> TASK GOAL: Reproduce the entries exactly. Omit none of them.
::: PROVIDED DATA
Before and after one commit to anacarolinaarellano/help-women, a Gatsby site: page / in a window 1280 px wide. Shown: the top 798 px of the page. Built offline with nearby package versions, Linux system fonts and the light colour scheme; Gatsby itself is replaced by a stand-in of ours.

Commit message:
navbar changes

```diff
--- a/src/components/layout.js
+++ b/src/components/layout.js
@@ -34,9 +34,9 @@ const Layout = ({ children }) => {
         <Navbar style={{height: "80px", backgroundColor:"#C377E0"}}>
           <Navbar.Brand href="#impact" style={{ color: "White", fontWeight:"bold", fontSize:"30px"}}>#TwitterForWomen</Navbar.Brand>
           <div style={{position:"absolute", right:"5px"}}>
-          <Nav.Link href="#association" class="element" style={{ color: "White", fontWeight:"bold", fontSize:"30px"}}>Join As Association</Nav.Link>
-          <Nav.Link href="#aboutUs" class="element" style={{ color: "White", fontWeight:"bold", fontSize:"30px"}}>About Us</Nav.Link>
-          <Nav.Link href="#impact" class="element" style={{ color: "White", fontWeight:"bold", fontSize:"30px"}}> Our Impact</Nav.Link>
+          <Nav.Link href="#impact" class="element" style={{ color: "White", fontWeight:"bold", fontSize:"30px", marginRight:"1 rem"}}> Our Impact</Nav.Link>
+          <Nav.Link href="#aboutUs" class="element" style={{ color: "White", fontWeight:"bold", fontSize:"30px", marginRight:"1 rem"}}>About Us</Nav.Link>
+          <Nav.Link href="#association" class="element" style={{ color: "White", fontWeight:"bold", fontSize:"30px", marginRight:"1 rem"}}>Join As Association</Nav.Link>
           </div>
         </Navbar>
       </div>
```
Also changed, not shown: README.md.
::::::
> ANSWER FOR THIS EXERCISE:
Before and after one commit to anacarolinaarellano/help-women, a Gatsby site: page / in a window 1280 px wide. Shown: the top 798 px of the page. Built offline with nearby package versions, Linux system fonts and the light colour scheme; Gatsby itself is replaced by a stand-in of ours.

Commit message:
navbar changes

```diff
--- a/src/components/layout.js
+++ b/src/components/layout.js
@@ -34,9 +34,9 @@ const Layout = ({ children }) => {
         <Navbar style={{height: "80px", backgroundColor:"#C377E0"}}>
           <Navbar.Brand href="#impact" style={{ color: "White", fontWeight:"bold", fontSize:"30px"}}>#TwitterForWomen</Navbar.Brand>
           <div style={{position:"absolute", right:"5px"}}>
-          <Nav.Link href="#association" class="element" style={{ color: "White", fontWeight:"bold", fontSize:"30px"}}>Join As Association</Nav.Link>
-          <Nav.Link href="#aboutUs" class="element" style={{ color: "White", fontWeight:"bold", fontSize:"30px"}}>About Us</Nav.Link>
-          <Nav.Link href="#impact" class="element" style={{ color: "White", fontWeight:"bold", fontSize:"30px"}}> Our Impact</Nav.Link>
+          <Nav.Link href="#impact" class="element" style={{ color: "White", fontWeight:"bold", fontSize:"30px", marginRight:"1 rem"}}> Our Impact</Nav.Link>
+          <Nav.Link href="#aboutUs" class="element" style={{ color: "White", fontWeight:"bold", fontSize:"30px", marginRight:"1 rem"}}>About Us</Nav.Link>
+          <Nav.Link href="#association" class="element" style={{ color: "White", fontWeight:"bold", fontSize:"30px", marginRight:"1 rem"}}>Join As Association</Nav.Link>
           </div>
         </Navbar>
       </div>
```
Also changed, not shown: README.md.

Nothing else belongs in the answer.